Can smoke odor be removed?
Smoke odor is one of the most obnoxious odors on the planet. And it’s a real challenge to remove the stench from most materials. Fabrics, plastics, and porous items absorb smoke odor like the ground absorbs rain.
It’s easy to overlook property damaged by smoke odor, too. Vinyl window trim, sheet rock, and insulation are just some of the types of property that can be far away from the flames, but still destroyed by smoke odor.
Efforts to remove smoke odor involve a whole new chemical assault on your property. The harsh cleaning agents and processes can add wear-and-tear, cause thinning, and create color changes. And too often, the items still stink of smoke.
Decisions about whether to replace or attempt to clean your smoke-damaged property must be weighed against the:
- Risk to your and your family’s physical health.
- Likelihood that the smoke odor can be removed.
- Proof that the odor was successfully removed from test items.
- Cost to replace vs. test, transport, clean, store and return your property.
If your carrier says your homeowners insurance policy requires them only to clean your smoke-damaged property, insist that a few test items be cleaned first. Then call one of our public adjusters to make sure they’re interpreting your policy correctly.
Soot damage causes damage
Soot is the type of damage that keeps on damaging. It can be dry or oily, depending on the materials that were burning. Both types leave a corrosive film on surfaces and find their way into even the smallest openings. Left too long, soot can put holes in soft goods, create pitting in metals, and cause wiring, appliances and equipment to fail.
Whether or not soot can be successfully removed from an item is only one part of the question; the other is what kind of damage will remain, even if the soot is removed?
Like smoke odor, the same health hazards, fail rates, and cost considerations exist for removing soot — and so does our offer to help you navigate how these complex decisions impact your fire insurance claim.
Techniques and technologies aren’t proven
Fire-restoration professionals work tirelessly to develop reliable techniques and technologies that return smoke- and soot-damaged property to pre-loss condition.

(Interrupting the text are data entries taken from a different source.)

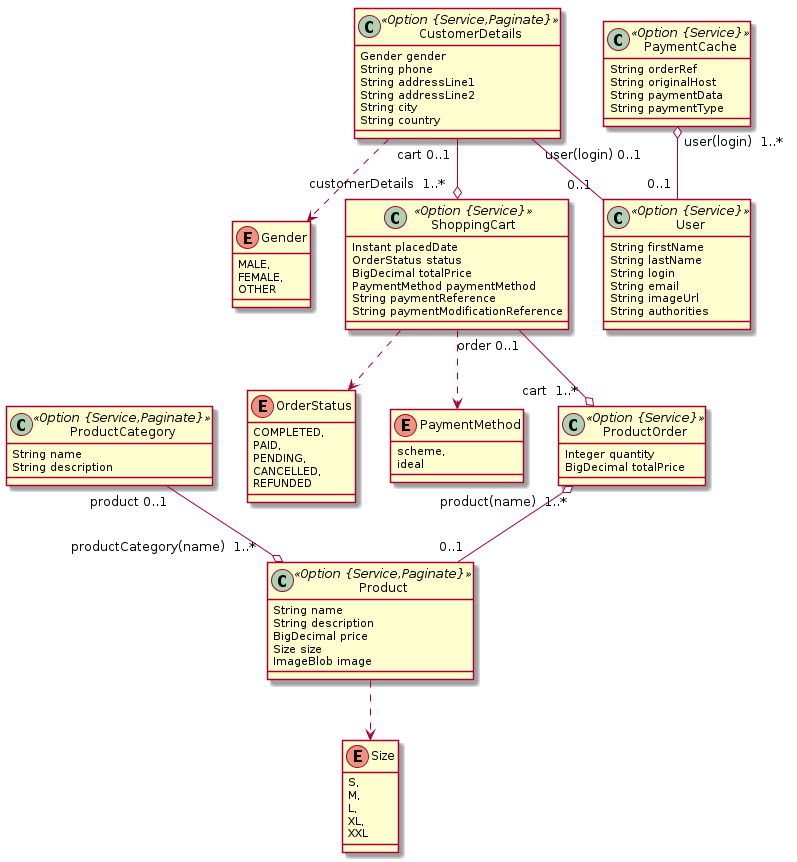
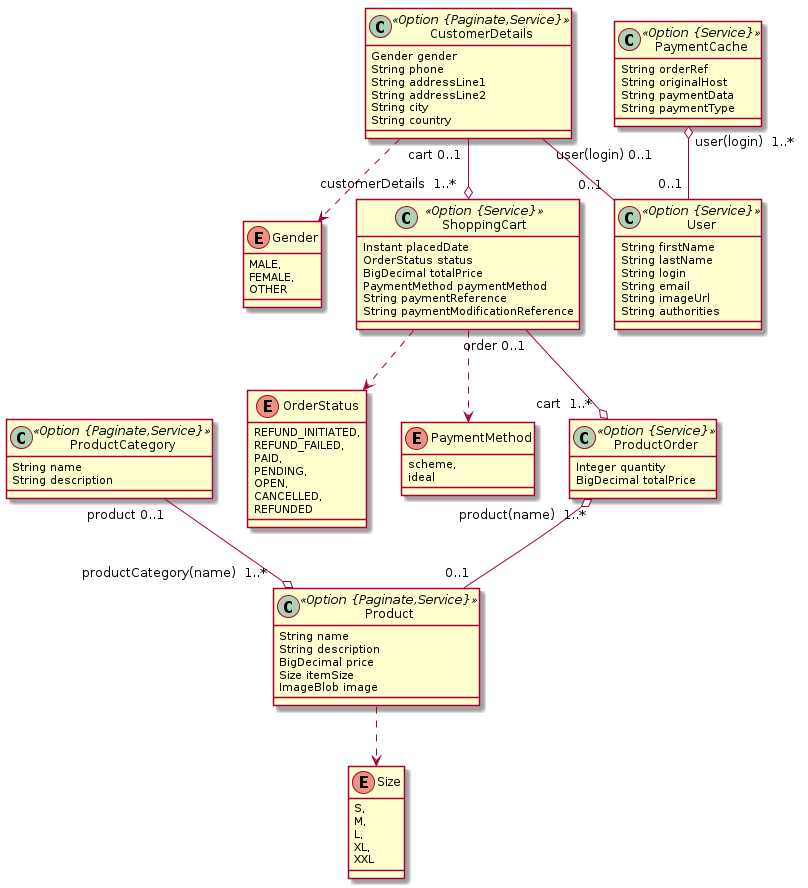
update size field

Changed region(s): [[0.271, 0.0, 0.9937, 0.4223], [0.0, 0.4223, 0.9034, 0.8144], [0.4216, 0.8445, 0.5119, 0.9954]]

diff --git a/src/main/webapp/app/entities/product/product.tsx b/src/main/webapp/app/entities/product/product.tsx
@@ -91,8 +91,8 @@ export const Product = (props: IProductProps) => {
                 <th className="hand" onClick={sort('price')}>
                   Price <FontAwesomeIcon icon="sort" />
                 </th>
-                <th className="hand" onClick={sort('size')}>
-                  Size <FontAwesomeIcon icon="sort" />
+                <th className="hand" onClick={sort('itemSize')}>
+                  Item Size <FontAwesomeIcon icon="sort" />
                 </th>
                 <th className="hand" onClick={sort('image')}>
                   Image <FontAwesomeIcon icon="sort" />
@@ -114,7 +114,7 @@ export const Product = (props: IProductProps) => {
                   <td>{product.name}</td>
                   <td>{product.description}</td>
                   <td>{product.price}</td>
-                  <td>{product.size}</td>
+                  <td>{product.itemSize}</td>
                   <td>
                     {product.image ? (
                       <div>

diff --git a/src/main/webapp/app/entities/product/product-update.tsx b/src/main/webapp/app/entities/product/product-update.tsx
@@ -121,10 +121,16 @@ export const ProductUpdate = (props: IProductUpdateProps) => {
                 />
               </AvGroup>
               <AvGroup>
-                <Label id="sizeLabel" for="product-size">
-                  Size
+                <Label id="itemSizeLabel" for="product-itemSize">
+                  Item Size
                 </Label>
-                <AvInput id="product-size" type="select" className="form-control" name="size" value={(!isNew && productEntity.size) || 'S'}>
+                <AvInput
+                  id="product-itemSize"
+                  type="select"
+                  className="form-control"
+                  name="itemSize"
+                  value={(!isNew && productEntity.itemSize) || 'S'}
+                >
                   <option value="S">S</option>
                   <option value="M">M</option>
                   <option value="L">L</option>

diff --git a/src/main/webapp/app/modules/home/home.tsx b/src/main/webapp/app/modules/home/home.tsx
@@ -121,7 +121,7 @@ export const Home = (props: IHomeProp) => {
                           </div>
                           <p>
                             <small>
-                              Size: <span>{product.size}</span>
+                              Size: <span>{product.itemSize}</span>
                             </small>
                           </p>
                           <div className="d-flex w-100 justify-content-between">

diff --git a/src/main/webapp/app/entities/product/product-detail.tsx b/src/main/webapp/app/entities/product/product-detail.tsx
@@ -39,9 +39,9 @@ export const ProductDetail = (props: IProductDetailProps) => {
           </dt>
           <dd>{productEntity.price}</dd>
           <dt>
-            <span id="size">Size</span>
+            <span id="itemSize">Item Size</span>
           </dt>
-          <dd>{productEntity.size}</dd>
+          <dd>{productEntity.itemSize}</dd>
           <dt>
             <span id="image">Image</span>
           </dt>

diff --git a/src/main/webapp/app/modules/cart/cart.tsx b/src/main/webapp/app/modules/cart/cart.tsx
@@ -50,7 +50,7 @@ export const Cart = (props: ICartProp) => {
                           </div>
                           <div>
                             <small>
-                              Size: <span>{order.product?.size}</span>
+                              Size: <span>{order.product?.itemSize}</span>
                             </small>
                           </div>
                           <p>

diff --git a/src/main/webapp/app/shared/model/product.model.ts b/src/main/webapp/app/shared/model/product.model.ts
@@ -6,7 +6,7 @@ export interface IProduct {
   name?: string;
   description?: string;
   price?: number;
-  size?: Size;
+  itemSize?: Size;
   imageContentType?: string;
   image?: any;
   productCategory?: IProductCategory;

diff --git a/src/test/java/com/adyen/demo/store/web/rest/ProductResourceIT.java b/src/test/java/com/adyen/demo/store/web/rest/ProductResourceIT.java
@@ -46,8 +46,8 @@ public class ProductResourceIT {
     private static final BigDecimal DEFAULT_PRICE = new BigDecimal(0);
     private static final BigDecimal UPDATED_PRICE = new BigDecimal(1);
 
-    private static final Size DEFAULT_SIZE = Size.S;
-    private static final Size UPDATED_SIZE = Size.M;
+    private static final Size DEFAULT_ITEM_SIZE = Size.S;
+    private static final Size UPDATED_ITEM_SIZE = Size.M;
 
     private static final byte[] DEFAULT_IMAGE = TestUtil.createByteArray(1, "0");
     private static final byte[] UPDATED_IMAGE = TestUtil.createByteArray(1, "1");
@@ -79,7 +79,7 @@ public class ProductResourceIT {
             .name(DEFAULT_NAME)
             .description(DEFAULT_DESCRIPTION)
             .price(DEFAULT_PRICE)
-            .size(DEFAULT_SIZE)
+            .itemSize(DEFAULT_ITEM_SIZE)
             .image(DEFAULT_IMAGE)
             .imageContentType(DEFAULT_IMAGE_CONTENT_TYPE);
         // Add required entity
@@ -105,7 +105,7 @@ public class ProductResourceIT {
             .name(UPDATED_NAME)
             .description(UPDATED_DESCRIPTION)
             .price(UPDATED_PRICE)
-            .size(UPDATED_SIZE)
+            .itemSize(UPDATED_ITEM_SIZE)
             .image(UPDATED_IMAGE)
             .imageContentType(UPDATED_IMAGE_CONTENT_TYPE);
         // Add required entity
@@ -143,7 +143,7 @@ public class ProductResourceIT {
         assertThat(testProduct.getName()).isEqualTo(DEFAULT_NAME);
         assertThat(testProduct.getDescription()).isEqualTo(DEFAULT_DESCRIPTION);
         assertThat(testProduct.getPrice()).isEqualTo(DEFAULT_PRICE);
-        assertThat(testProduct.getSize()).isEqualTo(DEFAULT_SIZE);
+        assertThat(testProduct.getItemSize()).isEqualTo(DEFAULT_ITEM_SIZE);
         assertThat(testProduct.getImage()).isEqualTo(DEFAULT_IMAGE);
         assertThat(testProduct.getImageContentType()).isEqualTo(DEFAULT_IMAGE_CONTENT_TYPE);
     }
@@ -208,10 +208,10 @@ public class ProductResourceIT {
 
     @Test
     @Transactional
-    public void checkSizeIsRequired() throws Exception {
+    public void checkItemSizeIsRequired() throws Exception {
         int databaseSizeBeforeTest = productRepository.findAll().size();
         // set the field null
-        product.setSize(null);
+        product.setItemSize(null);
 
         // Create the Product, which fails.
 
@@ -239,7 +239,7 @@ public class ProductResourceIT {
             .andExpect(jsonPath("$.[*].name").value(hasItem(DEFAULT_NAME)))
             .andExpect(jsonPath("$.[*].description").value(hasItem(DEFAULT_DESCRIPTION)))
             .andExpect(jsonPath("$.[*].price").value(hasItem(DEFAULT_PRICE.intValue())))
-            .andExpect(jsonPath("$.[*].size").value(hasItem(DEFAULT_SIZE.toString())))
+            .andExpect(jsonPath("$.[*].itemSize").value(hasItem(DEFAULT_ITEM_SIZE.toString())))
             .andExpect(jsonPath("$.[*].imageContentType").value(hasItem(DEFAULT_IMAGE_CONTENT_TYPE)))
             .andExpect(jsonPath("$.[*].image").value(hasItem(Base64Utils.encodeToString(DEFAULT_IMAGE))));
     }
@@ -258,7 +258,7 @@ public class ProductResourceIT {
             .andExpect(jsonPath("$.name").value(DEFAULT_NAME))
             .andExpect(jsonPath("$.description").value(DEFAULT_DESCRIPTION))
             .andExpect(jsonPath("$.price").value(DEFAULT_PRICE.intValue()))
-            .andExpect(jsonPath("$.size").value(DEFAULT_SIZE.toString()))
+            .andExpect(jsonPath("$.itemSize").value(DEFAULT_ITEM_SIZE.toString()))
             .andExpect(jsonPath("$.imageContentType").value(DEFAULT_IMAGE_CONTENT_TYPE))
             .andExpect(jsonPath("$.image").value(Base64Utils.encodeToString(DEFAULT_IMAGE)));
     }
@@ -286,7 +286,7 @@ public class ProductResourceIT {
             .name(UPDATED_NAME)
             .description(UPDATED_DESCRIPTION)
             .price(UPDATED_PRICE)
-            .size(UPDATED_SIZE)
+            .itemSize(UPDATED_ITEM_SIZE)
             .image(UPDATED_IMAGE)
             .imageContentType(UPDATED_IMAGE_CONTENT_TYPE);
 
@@ -302,7 +302,7 @@ public class ProductResourceIT {
         assertThat(testProduct.getName()).isEqualTo(UPDATED_NAME);
         assertThat(testProduct.getDescription()).isEqualTo(UPDATED_DESCRIPTION);
         assertThat(testProduct.getPrice()).isEqualTo(UPDATED_PRICE);
-        assertThat(testProduct.getSize()).isEqualTo(UPDATED_SIZE);
+        assertThat(testProduct.getItemSize()).isEqualTo(UPDATED_ITEM_SIZE);
         assertThat(testProduct.getImage()).isEqualTo(UPDATED_IMAGE);
         assertThat(testProduct.getImageContentType()).isEqualTo(UPDATED_IMAGE_CONTENT_TYPE);
     }

diff --git a/src/main/java/com/adyen/demo/store/domain/Product.java b/src/main/java/com/adyen/demo/store/domain/Product.java
@@ -42,8 +42,8 @@ public class Product implements Serializable {
 
     @NotNull
     @Enumerated(EnumType.STRING)
-    @Column(name = "size", nullable = false)
-    private Size size;
+    @Column(name = "item_size", nullable = false)
+    private Size itemSize;
 
     @Lob
     @Column(name = "image")
@@ -105,17 +105,17 @@ public class Product implements Serializable {
         this.price = price;
     }
 
-    public Size getSize() {
-        return size;
+    public Size getItemSize() {
+        return itemSize;
     }
 
-    public Product size(Size size) {
-        this.size = size;
+    public Product itemSize(Size itemSize) {
+        this.itemSize = itemSize;
         return this;
     }
 
-    public void setSize(Size size) {
-        this.size = size;
+    public void setItemSize(Size itemSize) {
+        this.itemSize = itemSize;
     }
 
     public byte[] getImage() {
@@ -182,7 +182,7 @@ public class Product implements Serializable {
             ", name='" + getName() + "'" +
             ", description='" + getDescription() + "'" +
             ", price=" + getPrice() +
-            ", size='" + getSize() + "'" +
+            ", itemSize='" + getItemSize() + "'" +
             ", image='" + getImage() + "'" +
             ", imageContentType='" + getImageContentType() + "'" +
             "}";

Those who speak the truth admit much of the property they are pressured to restore really should be replaced.
Because the current methods used to remove soot and smoke odor are often unreliable, there are also methods that try to trap the damage. Paints, foggers, sealants, coatings — as public adjusters, we recognize the validity of these methods under some circumstances, but not as a first-line response to fire damage.
Trapping techniques not only alter the surface of the damaged property, any cracking in the seal over time can allow smoke odor and toxins to escape back into the home.
Historically, many of the sealants were a bright white, so it was obvious where it was and wasn’t applied. Customer complaints about the appearance ushered in the ability to tint the sealant, though that doesn’t seem to have helped people like it any better.
Should your property be replaced?
Because the health hazards from smoke and soot exposure are so severe, the damage to your home and personal property must be inspected carefully, with a priority on replacing anything that was substantially damaged.
Feel free to contact us if you have questions about how your insurance policy should be responding to your house fire damage. Be sure you also download a copy of our Fire Loss Claim Kit. Linked below, this free resource will help you stay organized and on top of the many demands from your fire insurance claim.